--- START ---

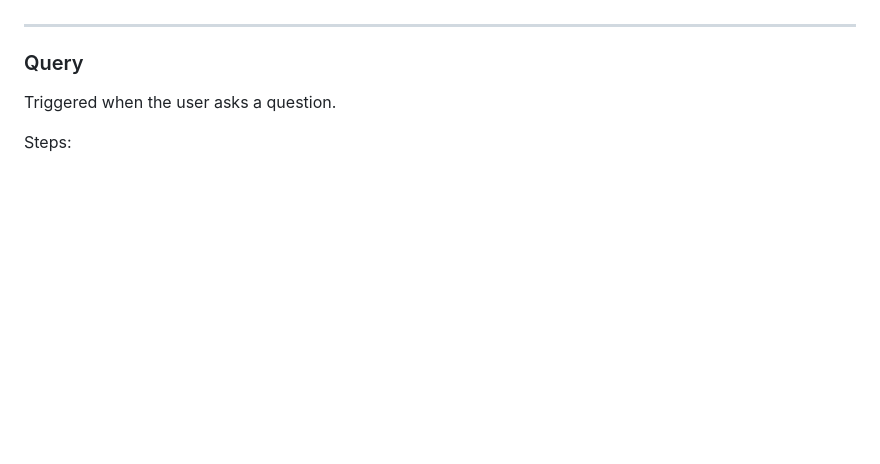
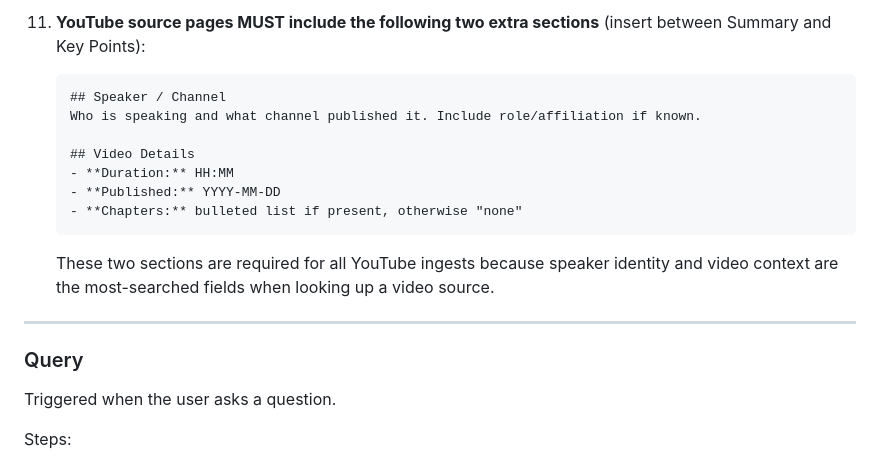
Before and after one commit to mhaegeman/jarvis, a Markdown page: second-brain/CLAUDE.md, the part around one of its changes. GitHub-like rendering; blank space fills up the shorter version.

Commit message:
feat(second-brain): add Ingest YouTube operation to CLAUDE.md

````diff
--- a/second-brain/CLAUDE.md
+++ b/second-brain/CLAUDE.md
@@ -281,3 +348,17 @@ Steps:
+11. **YouTube source pages MUST include the following two extra sections** (insert between Summary and Key Points):
+
+    ```markdown
+    ## Speaker / Channel
+    Who is speaking and what channel published it. Include role/affiliation if known.
+
+    ## Video Details
+    - **Duration:** HH:MM
+    - **Published:** YYYY-MM-DD
+    - **Chapters:** bulleted list if present, otherwise "none"
+    ```
+
+    These two sections are required for all YouTube ingests because speaker identity and video context are the most-searched fields when looking up a video source.
+
 ---
 
 ### Query
````
Also changed, not shown: other parts of second-brain/CLAUDE.md (+67 -0 lines).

--- END ---

> WORK REQUIRED
Using the material above, count how many lines include the word "YouTube" and answer with only that figure.

> EXPECTED ANSWER
3